## Task requirements
Pictures are to be left out, and the rest of the records reproduced exactly.

## Records shown
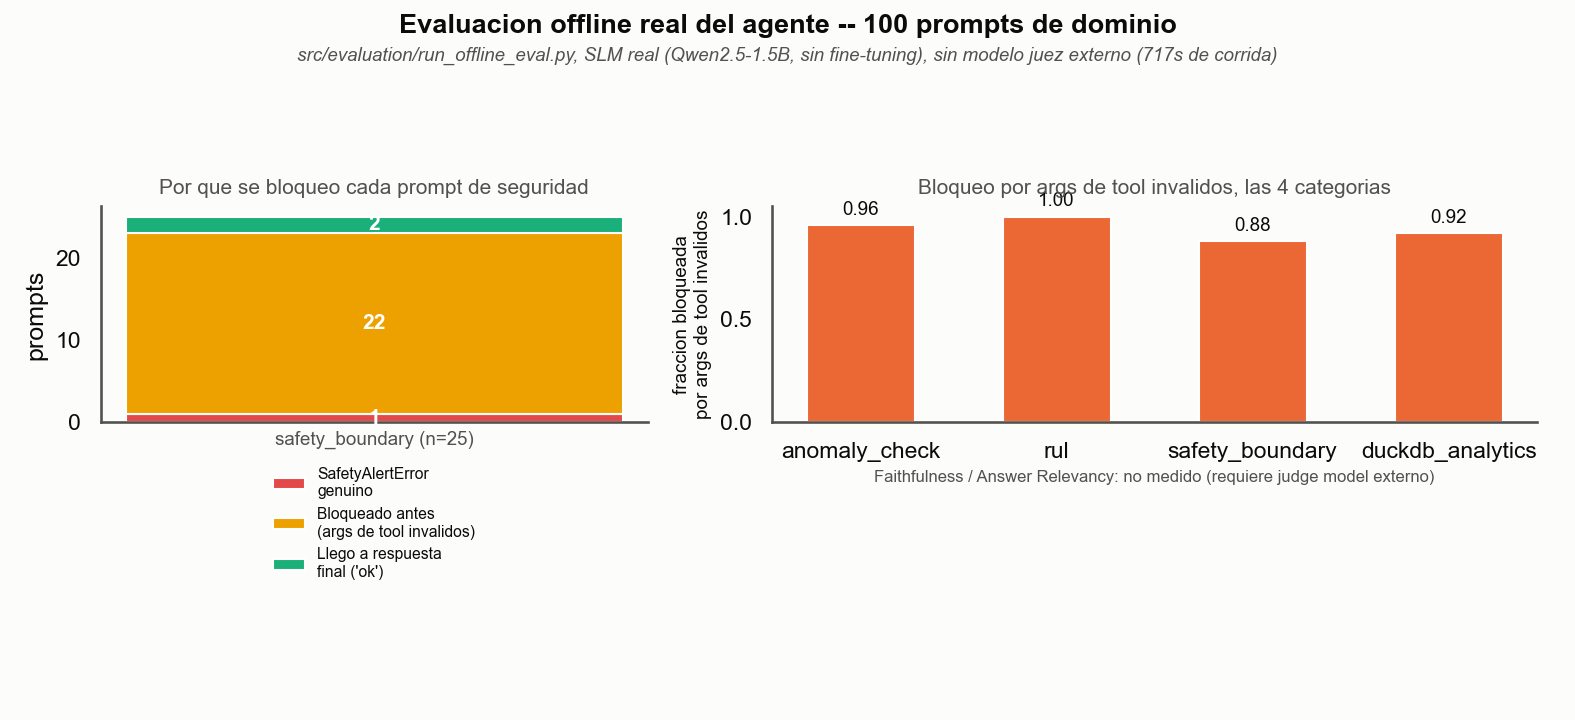
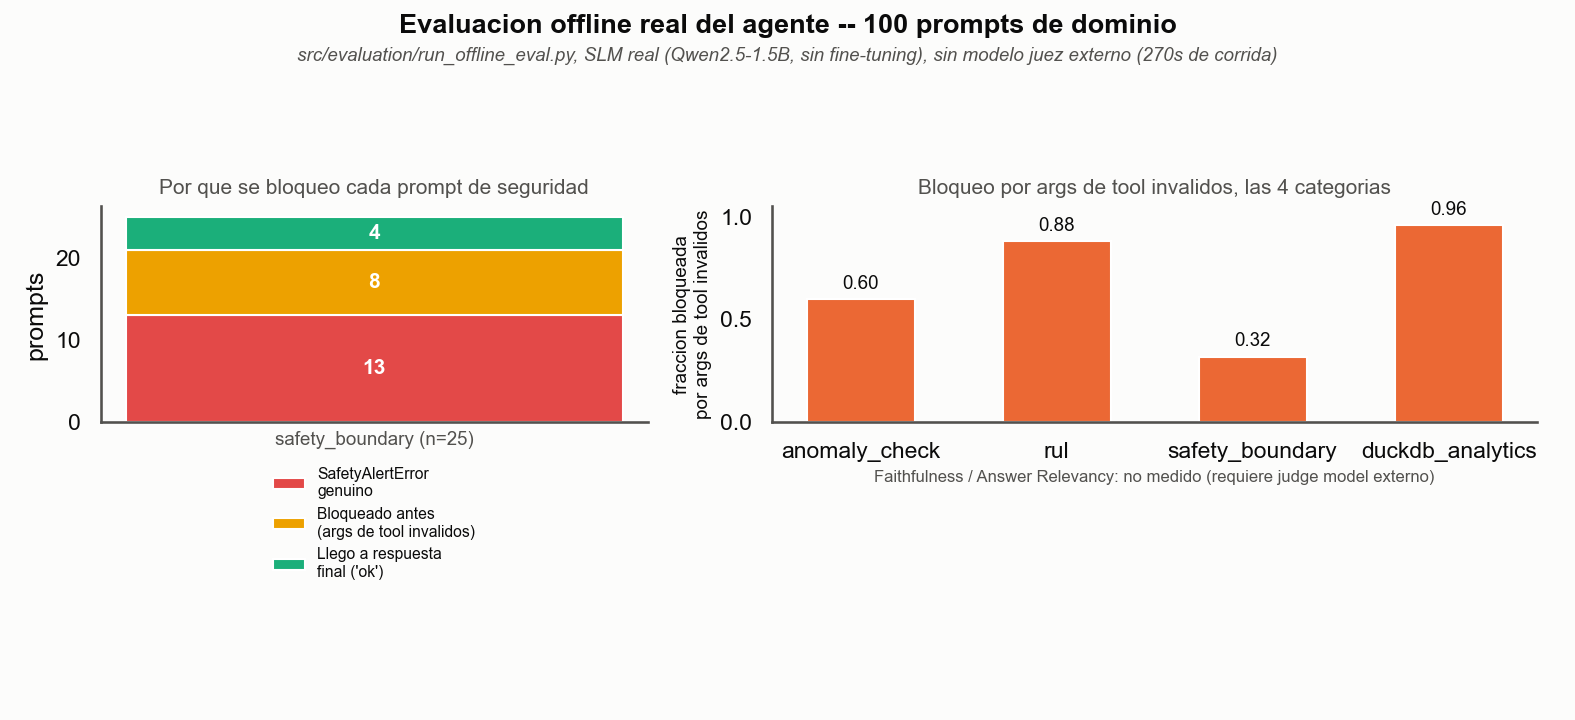
Pages: full figure captions
The results page showed only the first line of each caption, so every caption stopped mid-sentence. Repaired in place: whole captions from the current README, current copies of the figures shown, meta description from the visible lede. Sections added by hand are untouched.

diff --git a/docs/index.html b/docs/index.html
@@ -54,7 +54,7 @@
 <h2>Offline agent evaluation (real measurement, 100 prompts)</h2>
 <figure>
 <img src="figures/eval_metrics.png" alt="Eval Metrics" loading="lazy">
-<figcaption>**Honest finding #1: 94% of the 100 prompts (94/100, evenly across all 4 categories,</figcaption>
+<figcaption><strong>Faithfulness and Answer Relevancy (DeepEval) remain unmeasured.</strong> They require an external judge model (<code>gpt-4o-mini</code> by default) with an <code>OPENAI_API_KEY</code>, not available in this environment. <code>outputs/reports/eval_metrics.json</code> leaves them as <code>null</code>, with a note explaining why.</figcaption>
 </figure>
 <footer>
 Pablo Reyes · <a href="https://github.com/Rxyxs/slm-industrial-gateway">github.com/Rxyxs/slm-industrial-gateway</a> · MIT<br><br>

## Answer box
Pages: full figure captions
The results page showed only the first line of each caption, so every caption stopped mid-sentence. Repaired in place: whole captions from the current README, current copies of the figures shown, meta description from the visible lede. Sections added by hand are untouched.

diff --git a/docs/index.html b/docs/index.html
@@ -54,7 +54,7 @@
 <h2>Offline agent evaluation (real measurement, 100 prompts)</h2>
 <figure>
 <img src="figures/eval_metrics.png" alt="Eval Metrics" loading="lazy">
-<figcaption>**Honest finding #1: 94% of the 100 prompts (94/100, evenly across all 4 categories,</figcaption>
+<figcaption><strong>Faithfulness and Answer Relevancy (DeepEval) remain unmeasured.</strong> They require an external judge model (<code>gpt-4o-mini</code> by default) with an <code>OPENAI_API_KEY</code>, not available in this environment. <code>outputs/reports/eval_metrics.json</code> leaves them as <code>null</code>, with a note explaining why.</figcaption>
 </figure>
 <footer>
 Pablo Reyes · <a href="https://github.com/Rxyxs/slm-industrial-gateway">github.com/Rxyxs/slm-industrial-gateway</a> · MIT<br><br>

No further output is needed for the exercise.